SOURCE RECORDS START

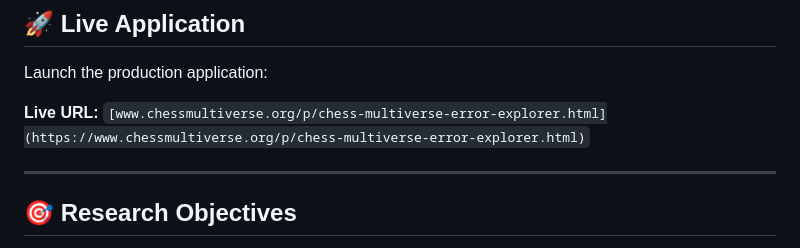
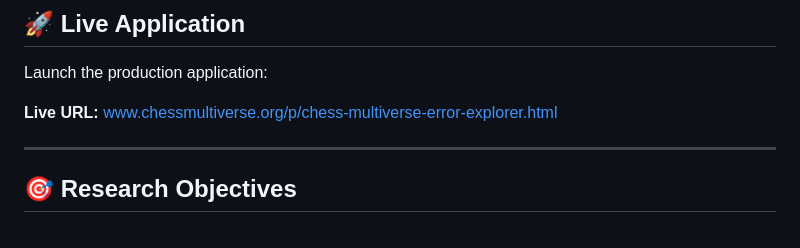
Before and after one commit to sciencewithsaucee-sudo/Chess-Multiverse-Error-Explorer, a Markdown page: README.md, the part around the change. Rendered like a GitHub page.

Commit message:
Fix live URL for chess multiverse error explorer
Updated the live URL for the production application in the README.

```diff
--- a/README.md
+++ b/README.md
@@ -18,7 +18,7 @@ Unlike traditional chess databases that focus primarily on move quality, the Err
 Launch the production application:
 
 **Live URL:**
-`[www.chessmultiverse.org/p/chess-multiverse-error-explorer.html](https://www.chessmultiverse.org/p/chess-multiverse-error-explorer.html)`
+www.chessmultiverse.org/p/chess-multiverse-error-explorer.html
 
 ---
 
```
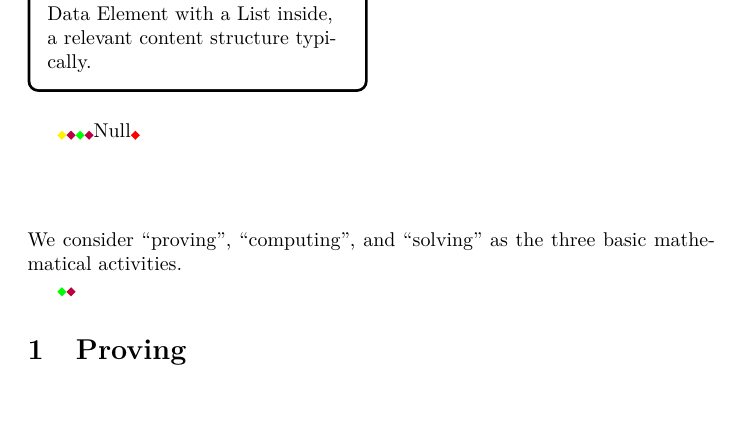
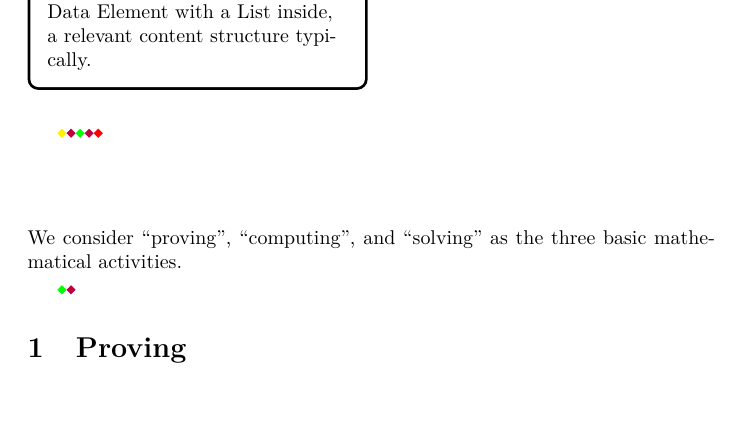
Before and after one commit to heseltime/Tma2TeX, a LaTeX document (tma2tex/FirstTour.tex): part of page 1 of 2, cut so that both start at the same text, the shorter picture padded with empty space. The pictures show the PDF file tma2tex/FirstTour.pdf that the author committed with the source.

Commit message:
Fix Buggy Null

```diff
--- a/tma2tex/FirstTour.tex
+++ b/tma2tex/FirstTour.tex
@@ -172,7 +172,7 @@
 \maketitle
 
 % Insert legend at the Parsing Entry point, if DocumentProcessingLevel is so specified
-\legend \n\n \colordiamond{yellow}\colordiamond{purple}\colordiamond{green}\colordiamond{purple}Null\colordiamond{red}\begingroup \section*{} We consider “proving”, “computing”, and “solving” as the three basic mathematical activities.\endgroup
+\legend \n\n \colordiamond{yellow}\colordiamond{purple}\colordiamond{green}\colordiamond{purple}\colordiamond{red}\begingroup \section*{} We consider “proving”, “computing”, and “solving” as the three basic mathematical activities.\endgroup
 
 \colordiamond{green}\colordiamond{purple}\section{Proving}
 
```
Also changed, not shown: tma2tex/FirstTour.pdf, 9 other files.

SOURCE RECORDS END

» EXERCISE DIRECTIONS
Using the material, find how many lines hold the word "FirstTour". Give the number by itself.

» TASK OUTPUT
4